Celebrating Spring with William Wordsworth

“Come forth into the light of things. Let nature be your teacher.”

William Wordsworth

William Wordsworth is one of the most beloved poets of all time. Born in Cumbria, England in 1870, he lived during the Romantic Period of literature.  His love of nature inspired many of his poems, even as the French Revolution influenced him to come to terms with the realities and ills of society and life.

William Wordsworth enjoyed walking and would take pen and scraps of paper with him to record ideas for poems.  According to Thomas de Quincey, English writer, essayist, and literary critic, William Wordsworth walked an estimated 180,000 miles during his lifetime, strolling around his beloved Lake District. His walks at night set tongues wagging in his community and some thought that he might be a spy for the French Government.

Join me in reciting, “The World is Too Much With Us” by William Wordsworth.

The World is Too Much With Us

By William Wordsworth

The world is too much with us; late and soon,
Getting and spending, we lay waste our powers;—
Little we see in Nature that is ours;
We have given our hearts away, a sordid boon!
This Sea that bares her bosom to the moon;
The winds that will be howling at all hours,
And are up-gathered now like sleeping flowers;
For this, for everything, we are out of tune;
It moves us not. Great God! I’d rather be
A Pagan suckled in a creed outworn;
So might I, standing on this pleasant lea,
Have glimpses that would make me less forlorn;
Have sight of Proteus rising from the sea;
Or hear old Triton blow his wreathèd horn.

Published by Rebecca Budd

Lifestyle Blogger, Visual Storyteller, Podcaster, Traveler and Life-long Learner

46 thoughts on “Celebrating Spring with William Wordsworth

    1. I am so excited to hear that you recited “The World is Too Much With Us” as well. My hope is that others will be inspired to recite poetry and feel the energy of the spoken word. Several years ago I started reading poetry out loud to an empty room. A couple of years later, I started to recite poetry in nature. There is a marvelous sense of sharing words that have come from the past and still gives joy in the present. Many thanks for stopping by and for you comments.

      Liked by 2 people

    1. Many thanks for stopping by Rudi and reciting William Wordsworth poem with me. I believe that William Wordsworth’s understanding of nature influenced the “greatness” of his poetry. I read that his travels to France and Switzerland as well as his interest in politics was another influence. I often think of poets at old, sitting at a desk writing poetry by candlelight. I forget that the romantic poets were once young and fully engaged in the world and happenings around them.

      Liked by 1 person

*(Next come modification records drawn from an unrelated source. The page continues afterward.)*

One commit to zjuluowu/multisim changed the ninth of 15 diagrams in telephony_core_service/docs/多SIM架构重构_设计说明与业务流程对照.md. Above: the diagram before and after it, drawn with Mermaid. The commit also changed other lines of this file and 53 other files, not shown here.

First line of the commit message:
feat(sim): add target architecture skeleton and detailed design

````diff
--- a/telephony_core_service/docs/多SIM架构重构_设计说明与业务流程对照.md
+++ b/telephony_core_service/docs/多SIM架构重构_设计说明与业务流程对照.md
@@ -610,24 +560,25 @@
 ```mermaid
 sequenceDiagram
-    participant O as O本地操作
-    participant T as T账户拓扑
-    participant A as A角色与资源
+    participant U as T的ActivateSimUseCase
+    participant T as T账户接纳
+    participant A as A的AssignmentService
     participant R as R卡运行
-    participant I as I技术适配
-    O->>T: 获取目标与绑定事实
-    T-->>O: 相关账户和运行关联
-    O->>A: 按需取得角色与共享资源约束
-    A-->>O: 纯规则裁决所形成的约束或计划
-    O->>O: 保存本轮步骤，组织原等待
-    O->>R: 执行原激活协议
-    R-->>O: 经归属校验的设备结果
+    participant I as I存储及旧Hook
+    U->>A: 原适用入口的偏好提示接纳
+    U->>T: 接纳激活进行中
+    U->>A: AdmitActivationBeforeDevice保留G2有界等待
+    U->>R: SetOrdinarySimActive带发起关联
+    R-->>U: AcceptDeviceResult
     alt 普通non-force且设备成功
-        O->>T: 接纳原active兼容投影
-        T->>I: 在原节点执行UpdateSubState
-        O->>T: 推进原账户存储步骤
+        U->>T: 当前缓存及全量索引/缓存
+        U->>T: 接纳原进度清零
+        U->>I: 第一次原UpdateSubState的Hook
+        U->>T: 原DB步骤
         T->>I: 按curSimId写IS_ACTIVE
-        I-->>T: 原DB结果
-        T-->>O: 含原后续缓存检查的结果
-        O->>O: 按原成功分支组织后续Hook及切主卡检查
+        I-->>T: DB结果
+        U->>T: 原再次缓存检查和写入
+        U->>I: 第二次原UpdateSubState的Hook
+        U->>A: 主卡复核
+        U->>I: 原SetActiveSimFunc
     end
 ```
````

  1. Oddly, despite having done English A Level at school, I’ve never studied Wordsworth. And it’s taken me until recently to appreciate the Romantic poets. I couldn’t get beyond what I saw as their sentimentality. Luckily, I’ve become more open to them in my old age. And I think you have a very valid point about the value of reciting poetry out loud, wherever you choose to do it.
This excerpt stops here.